# Instructions for the task
Copy out each line featuring the string "port" from the entries beneath.

# Working data
- Opening Delimiter -

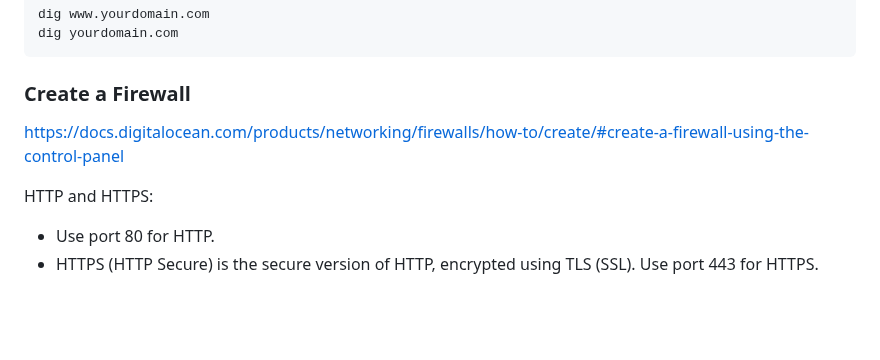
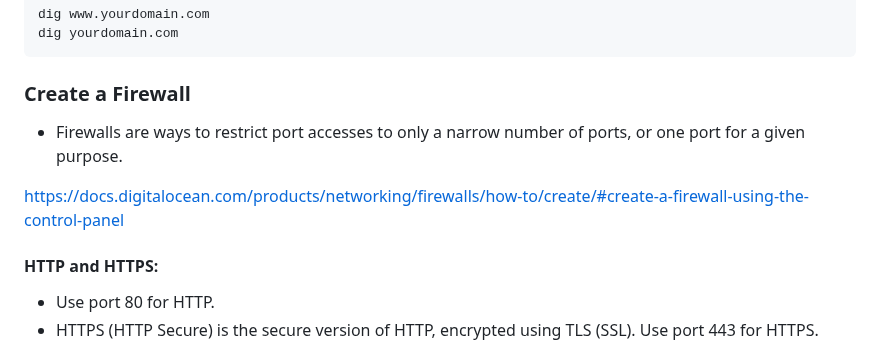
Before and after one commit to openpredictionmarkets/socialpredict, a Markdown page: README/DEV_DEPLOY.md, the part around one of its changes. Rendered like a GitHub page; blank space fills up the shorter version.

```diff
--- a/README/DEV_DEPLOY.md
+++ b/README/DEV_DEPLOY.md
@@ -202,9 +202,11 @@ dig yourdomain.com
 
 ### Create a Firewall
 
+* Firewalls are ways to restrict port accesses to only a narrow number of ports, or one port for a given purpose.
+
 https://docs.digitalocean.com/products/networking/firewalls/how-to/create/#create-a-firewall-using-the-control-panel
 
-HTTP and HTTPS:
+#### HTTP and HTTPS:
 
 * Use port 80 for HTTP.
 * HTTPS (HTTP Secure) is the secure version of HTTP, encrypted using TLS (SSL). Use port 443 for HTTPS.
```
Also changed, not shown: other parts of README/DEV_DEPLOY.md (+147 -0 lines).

- Closing Delimiter -

# Response to this exercise
+* Firewalls are ways to restrict port accesses to only a narrow number of ports, or one port for a given purpose.
 * Use port 80 for HTTP.
 * HTTPS (HTTP Secure) is the secure version of HTTP, encrypted using TLS (SSL). Use port 443 for HTTPS.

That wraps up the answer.